  • Workshops / skills building investments in Summit delegates
  • An annual global Summit that takes place in the G20 host country
  • Global mentorships for G(irls)20 Summit Ambassadors (former delegates)
  • Panel of advisors for former applicants (not chosen as delegates but exhibited strong leadership potential)
  • Delegate led initiatives that take place in home communities
  • Access to ROI (Ring of Influence)

Four Summits have taken place : Toronto, 2010; Paris, 2011; Mexico City, 2012; Moscow, 2013.  Each Summit produces a communiqué which is presented to the G20 Leaders, Ministers of Industry, Health, Innovation, Economic Development and Foreign Affairs and Ambassadors. Each Summit also results in the development of community based initiatives led by the delegates.

PLEASE NOTE: Delegates will be required to return home to their countries and put their ideas into action or support an organization that is already working to empower girls and women.

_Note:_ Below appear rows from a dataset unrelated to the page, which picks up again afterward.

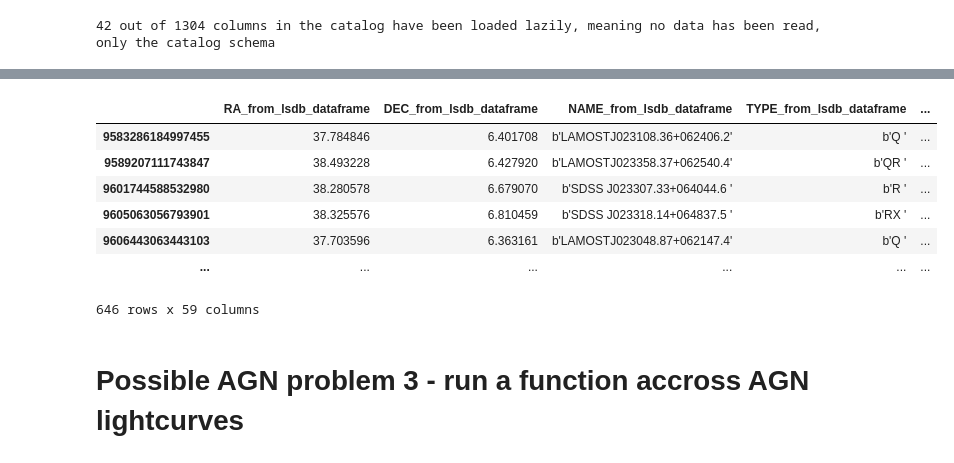
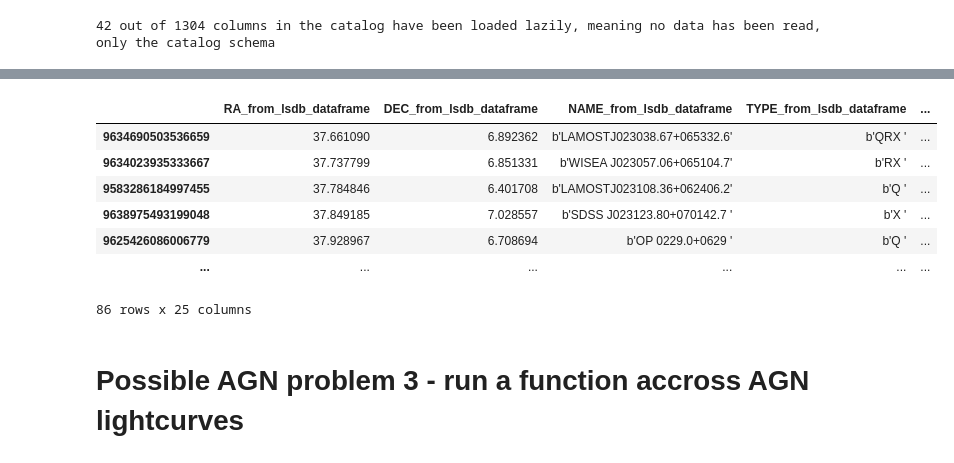
Before and after one commit to lincc-frameworks/RCW_Hackathon_2025_LSDB, a Jupyter notebook: Notebook_5_Solution.ipynb, the cells around one changed output, grey strips where cells are left out. Cells and saved outputs as stored; diff of their text form; code cells hidden in the pictures.

```diff
--- a/Notebook_5_Solution.ipynb
+++ b/Notebook_5_Solution.ipynb
@@ -166,7 +159,7 @@ dp1_dia_obj = lsdb.open_catalog("/epyc/data3/hats/catalogs/dp1/dia_object_collec
 m_x_dp1_dia_obj = m_cat.crossmatch(dp1_dia_obj, radius_arcsec=0.1)
 # %%
 %%time
-m_x_dp1_dia_obj_c = m_x_dp1_obj.compute()
+m_x_dp1_dia_obj_c = m_x_dp1_dia_obj.compute()
 m_x_dp1_dia_obj_c
 # %% [output]
 This may cause some slowdown.
@@ -179,11 +180,11 @@ Wall time: 5.58 s
 |  | RA_from_lsdb_dataframe | DEC_from_lsdb_dataframe | NAME_from_lsdb_dataframe | TYPE_from_lsdb_dataframe | ... |
+| 9634690503536659 | 37.661090 | 6.892362 | b'LAMOSTJ023038.67+065332.6' | b'QRX ' | ... |
+| 9634023935333667 | 37.737799 | 6.851331 | b'WISEA J023057.06+065104.7' | b'RX ' | ... |
 | 9583286184997455 | 37.784846 | 6.401708 | b'LAMOSTJ023108.36+062406.2' | b'Q ' | ... |
-| 9589207111743847 | 38.493228 | 6.427920 | b'LAMOSTJ023358.37+062540.4' | b'QR ' | ... |
-| 9601744588532980 | 38.280578 | 6.679070 | b'SDSS J023307.33+064044.6 ' | b'R ' | ... |
-| 9605063056793901 | 38.325576 | 6.810459 | b'SDSS J023318.14+064837.5 ' | b'RX ' | ... |
-| 9606443063443103 | 37.703596 | 6.363161 | b'LAMOSTJ023048.87+062147.4' | b'Q ' | ... |
+| 9638975493199048 | 37.849185 | 7.028557 | b'SDSS J023123.80+070142.7 ' | b'X ' | ... |
+| 9625426086006779 | 37.928967 | 6.708694 | b'OP 0229.0+0629 ' | b'Q ' | ... |
 | ... | ... | ... | ... | ... | ... |
-646 rows x 59 columns
+86 rows x 25 columns
 # %% [markdown]
 # Possible AGN problem 3 - run a function accross AGN lightcurves
 # %%
```
Also changed, not shown: parts of 12 cells of this notebook.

The following will be provided to all G(irls)20 Summit Delegates:

  • Summit learning materials and supplies;
  • Return economy air travel arrangements, from the closest international airport to the delegate’s home to Australia;
  • Accommodations while in Australia (in transit accommodations to be covered by the delegate);
  • Meals – breakfast, lunch, dinner and refreshments each day;
  • All ground transportation while in Australia.

Please note that it will be the responsibility of the delegate to arrange her own ground transportation to and from her home and the airport as well as passport and visas (some countries will require a visa).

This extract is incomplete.